U.S. airlines that were still in business: TWA, Eastern, and Pan Am. The most troubled airline at the time was Branniff Airways, which was in a long bankruptcy proceeding (it would later make a comeback, then die again).
Anyway… I pulled the PC/AT case out of storage, dug out some drive rails, found some Phillips screws that fit it (IBM insisted on using old-style slotted screws for some insane reason–I hate those), and I even dug out a vintage YE Data 1.2 MB 5.25″ floppy drive like IBM used. Then, noticing the 17 years’ worth of accumulated grime, I gave the case a bath. Now it looks two years old instead of 17. Actually, it looks pretty darn good. They don’t build ’em like that anymore. Of course, for what that case would cost to build today, an OEM can probably build an entire PC.

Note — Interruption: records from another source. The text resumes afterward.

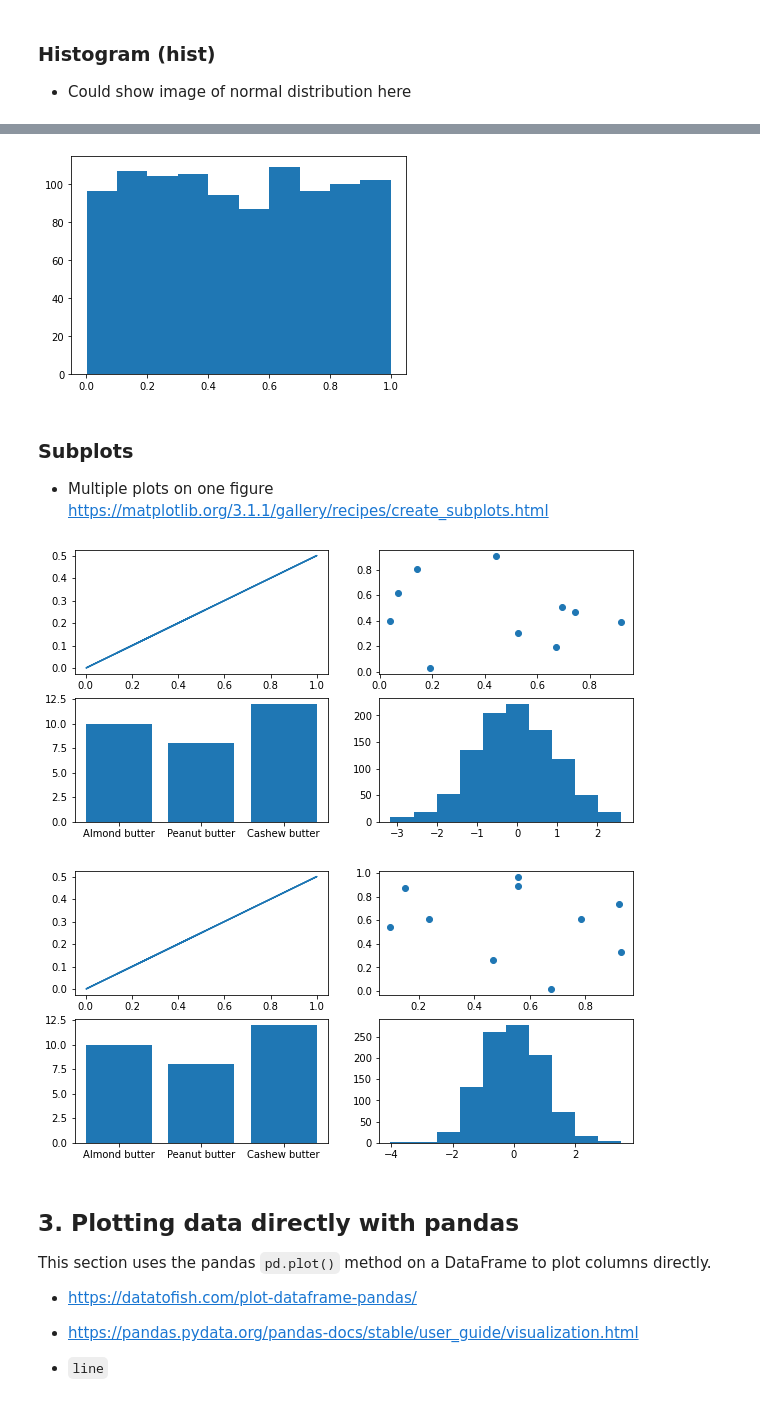
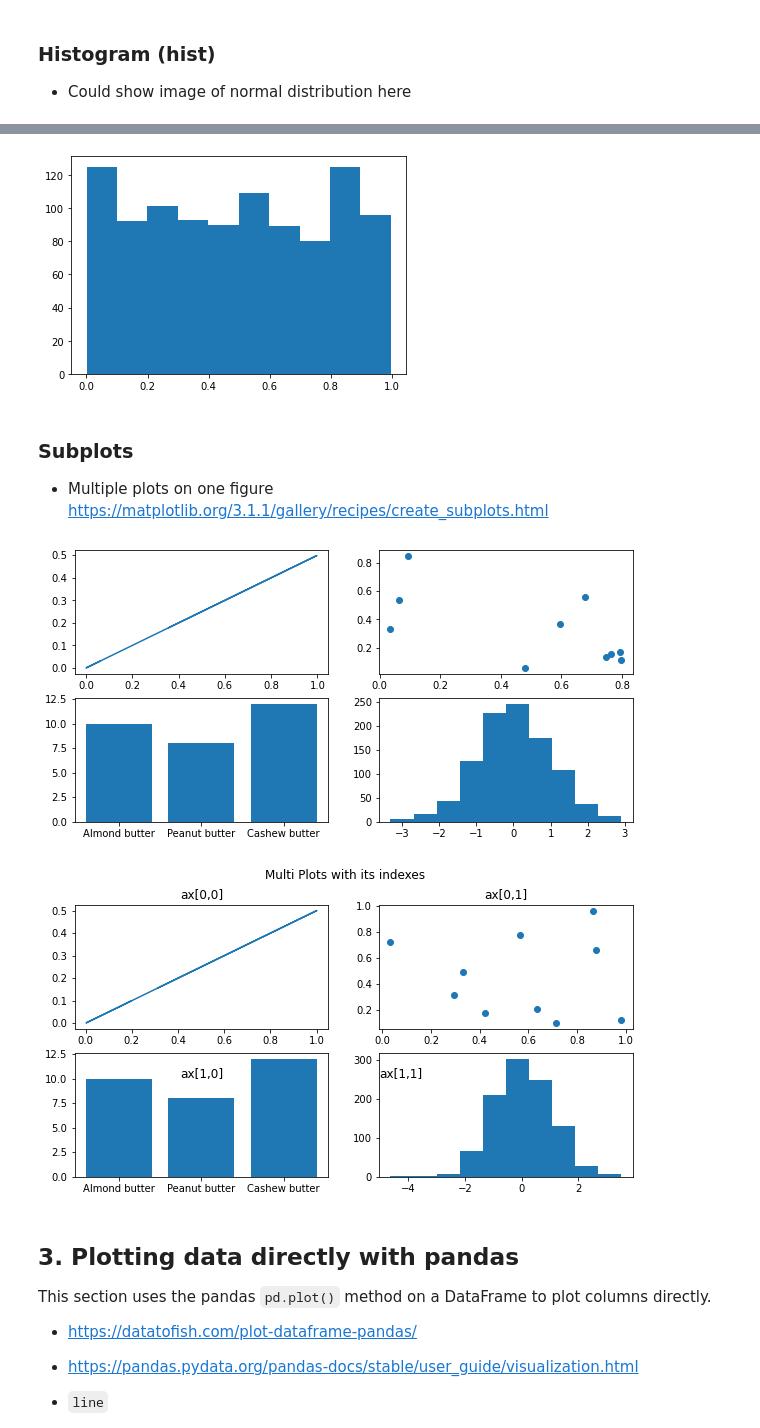
Before and after one commit to m00racle/zero-to-mastery-ml, a Jupyter notebook: section-2-data-science-and-ml-tools/introduction-to-matplotlib-video.ipynb, the cells around one changed output, grey strips where cells are left out. Cells and saved outputs as stored; diff of their text form; code cells hidden in the pictures.

Commit message:
session axes subplot options.

```diff
--- a/section-2-data-science-and-ml-tools/introduction-to-matplotlib-video.ipynb
+++ b/section-2-data-science-and-ml-tools/introduction-to-matplotlib-video.ipynb
@@ -228,8 +229,8 @@ ax.barh(list(nut_butter_prices.keys()), list(nut_butter_prices.values()));
 * Could show image of normal distribution here
 # %%
 # Make some data from a normal distribution
-x = np.random.randn(1000) # pulls data from a normal distribution
+x_rand = np.random.randn(1000) # pulls data from a normal distribution
 
 fig, ax = plt.subplots()
-ax.hist(x);
+ax.hist(x_rand);
 # %% [output]
@@ -237,38 +238,44 @@ ax.hist(x);
 # %%
-x = np.random.random(1000) # random data from random distribution
+x_rand_non_normal = np.random.random(1000) # random data from random distribution
 
 fig, ax = plt.subplots()
-ax.hist(x);
+ax.hist(x_rand_non_normal);
+# this is not really not normal.
 # %% [output]
-[figure, old version]
+[figure, new version]
 # %% [markdown]
 ### Subplots
 * Multiple plots on one figure
 https://matplotlib.org/3.1.1/gallery/recipes/create_subplots.html
 # %%
-# Option 1: Create multiple subplots
+# Option 1: Create multiple subplots here we got 4 plots with ax and ax2
 fig, ((ax1, ax2), (ax3, ax4)) = plt.subplots(nrows=2,
                                              ncols=2,
                                              figsize=(10, 5))
 
 # Plot data to each axis
-ax1.plot(x, x/2);
+ax1.plot(x_rand_non_normal, x_rand_non_normal/2);
 ax2.scatter(np.random.random(10), np.random.random(10));
 ax3.bar(nut_butter_prices.keys(), nut_butter_prices.values());
 ax4.hist(np.random.randn(1000));
 # %% [output]
-[figure, old version]
+[figure, new version]
 # %%
 # Option 2: Create multiple subplots
 fig, ax = plt.subplots(nrows=2, ncols=2, figsize=(10, 5))
 
-# Index to plot data
+# Index to plot data : this is changing the ax 1 with ax[0,0] and so on
+fig.suptitle('Multi Plots with its indexes');
 ax[0, 0].plot(x, x/2);
+ax[0,0].set_title('ax[0,0]');
 ax[0, 1].scatter(np.random.random(10), np.random.random(10));
+ax[0,1].set_title('ax[0,1]');
 ax[1, 0].bar(nut_butter_prices.keys(), nut_butter_prices.values());
+ax[1,0].set_title('ax[1,0]', y=.75);
 ax[1, 1].hist(np.random.randn(1000));
+ax[1,1].set_title('ax[1,1]', loc='left', y=.75);
 # %% [output]
-[figure, old version]
+[figure, new version]
 # %% [markdown]
 ## 3. Plotting data directly with pandas
 This section uses the pandas `pd.plot()` method on a DataFrame to plot columns directly.
```
Also changed, not shown: parts of 60 cells of this notebook, 1 other file.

I’ve also accumulated other components: a junky Trident-based AGP video card is also about to come out of retirement, as is my old Media Vision Pro Audio Spectrum card with SCSI interface. That CD-ROM drive died long ago, but I’ve got an NEC 2-speed SCSI drive that looks great in the case. (This system’s all about retro looks; if I need speed, I’ll use a CD-ROM drive off my network.) To accomodate that, I’ve got a D-Link 10/100 PCI NIC.
Just one thing’s holding up this project: Computer Surplus Outlet just shipped my Celeron processors. I ordered the boards and chips the same day. That’s annoying.
David Farquhar is a computer security professional, entrepreneur, and author. He started his career as a part-time computer technician in 1994, worked his way up to system administrator by 1997, and has specialized in vulnerability management since 2013. He invests in real estate on the side and his hobbies include O gauge trains, baseball cards, and retro computers and video games. A University of Missouri graduate, he holds CISSP and Security+ certifications. He lives in St. Louis with his family.